(Records from a data collection)
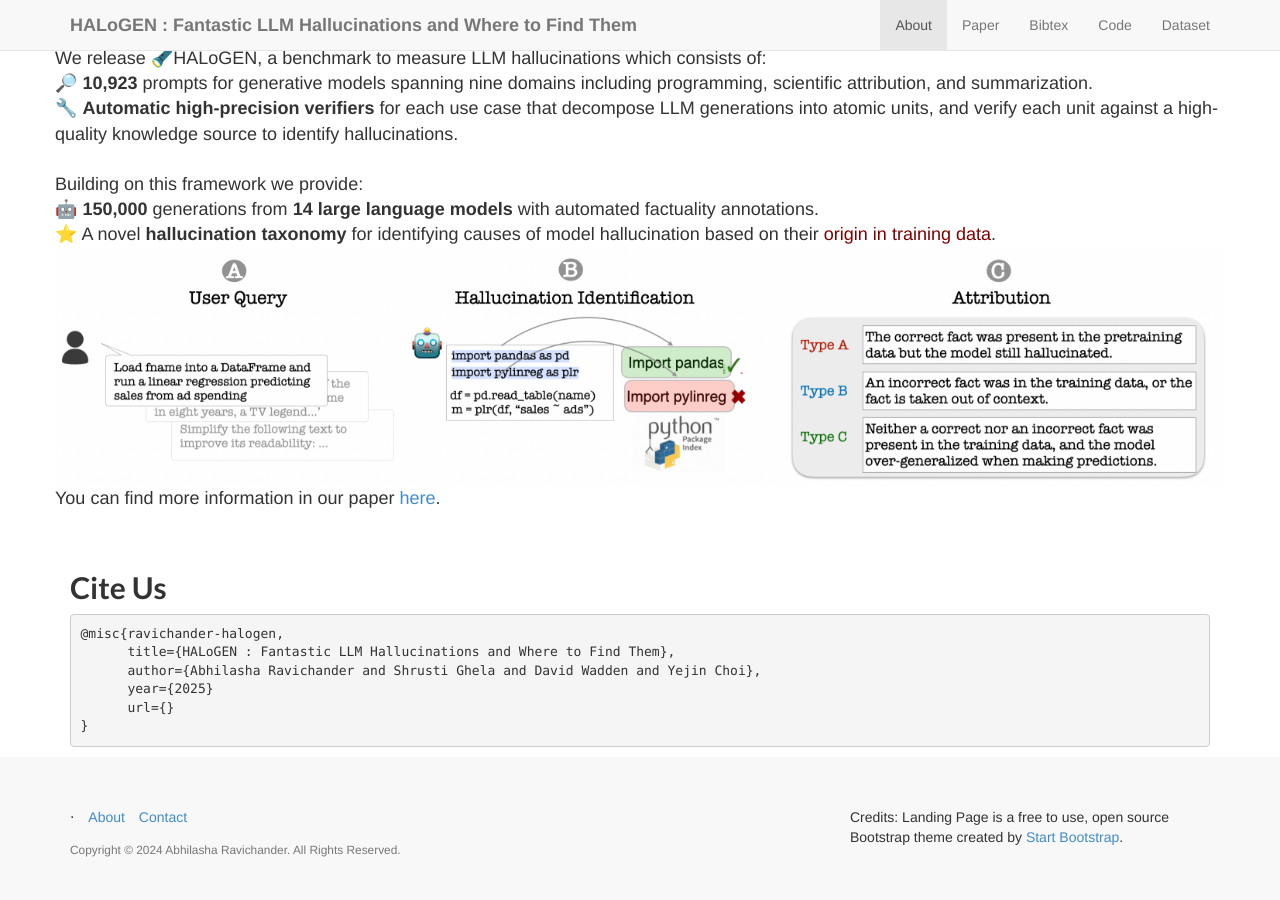
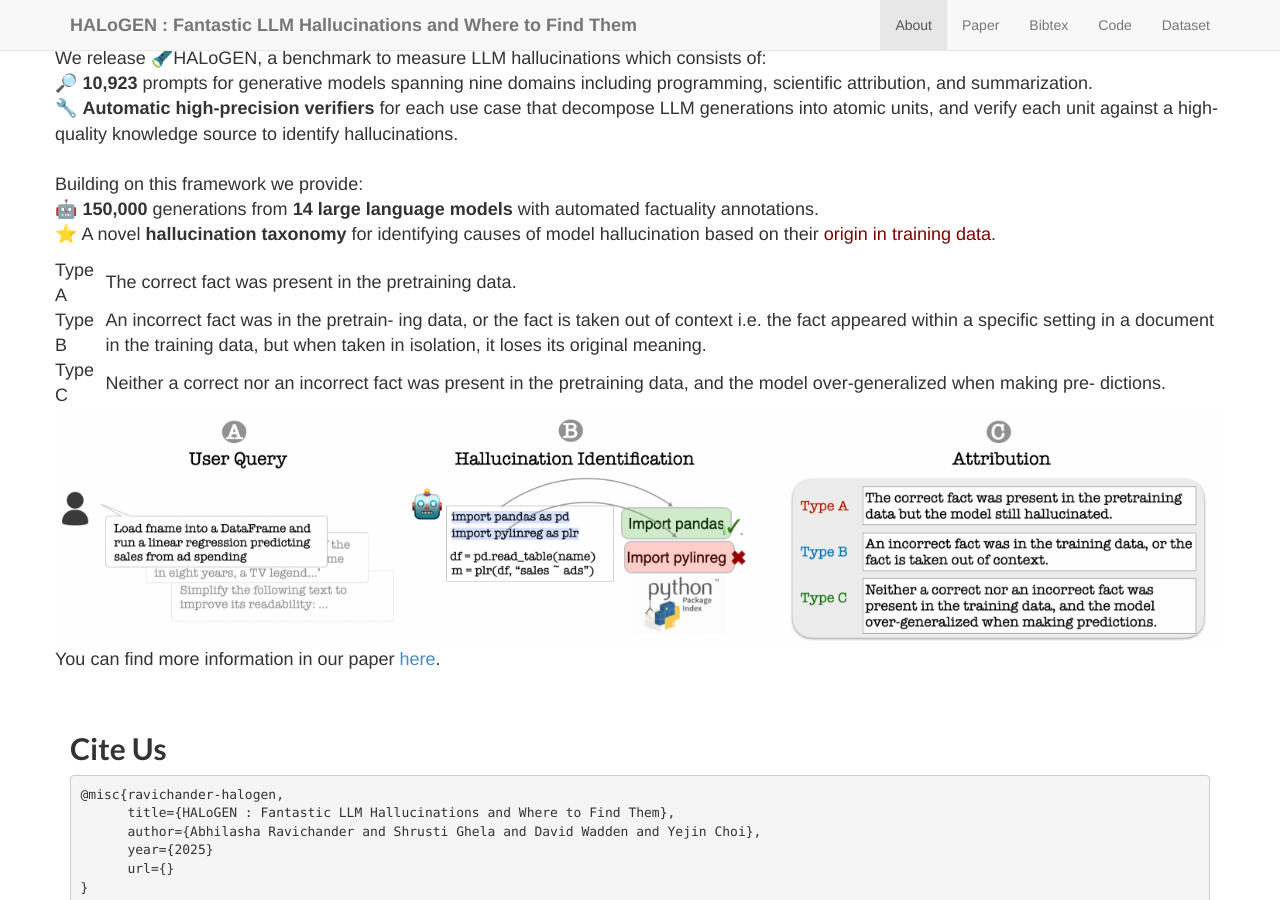
Before and after one commit to halogen-hallucinations/halogen-hallucinations.github.io, a Jekyll site: the page built from index.md, in a window 1280 px wide and 900 px high, scrolled down 1286 px. Built offline with Jekyll 4.4.1, drawn with Linux system fonts in a browser that asks for light colours; our own code applies the rules of GitHub Pages for plain Markdown files.

Commit message:
Update about_title.html

```diff
--- a/_includes/about_title.html
+++ b/_includes/about_title.html
@@ -37,6 +37,32 @@ Despite their impressive ability to generate high-quality and fluent text, gener
         ⭐ A novel <b>hallucination taxonomy</b> for identifying causes of model hallucination based on their <span style="color: maroon;">origin in training data</span>.</br>
 
 
+<table style="width:100%">
+  <tr>
+    <td>Type A</td>
+    <td>The correct fact was present in the
+pretraining data.</td>
+  </tr>
+  <tr>
+    <td>Type B</td>
+    <td>An incorrect fact was in the pretrain-
+ing data, or the fact is taken out of context
+i.e. the fact appeared within a specific setting
+in a document in the training data, but when
+taken in isolation, it loses its original meaning.</td>
+  </tr>
+
+  <tr>
+    <td>Type C</td>
+    <td> Neither a correct nor an incorrect
+fact was present in the pretraining data, and
+the model over-generalized when making pre-
+dictions.</td>
+  </tr>
+</table>
+
+
+
 
                 <img src="../img/halogen_Teaser.png" alt="Centered Image" style="display: block; margin: auto; max-width: 100%; max-height: 100vh;">
 
```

TASK PROMPT> Go through the records above, find each line with the string "html", and copy it.

RESULT OF THIS TASK>
Update about_title.html
--- a/_includes/about_title.html
+++ b/_includes/about_title.html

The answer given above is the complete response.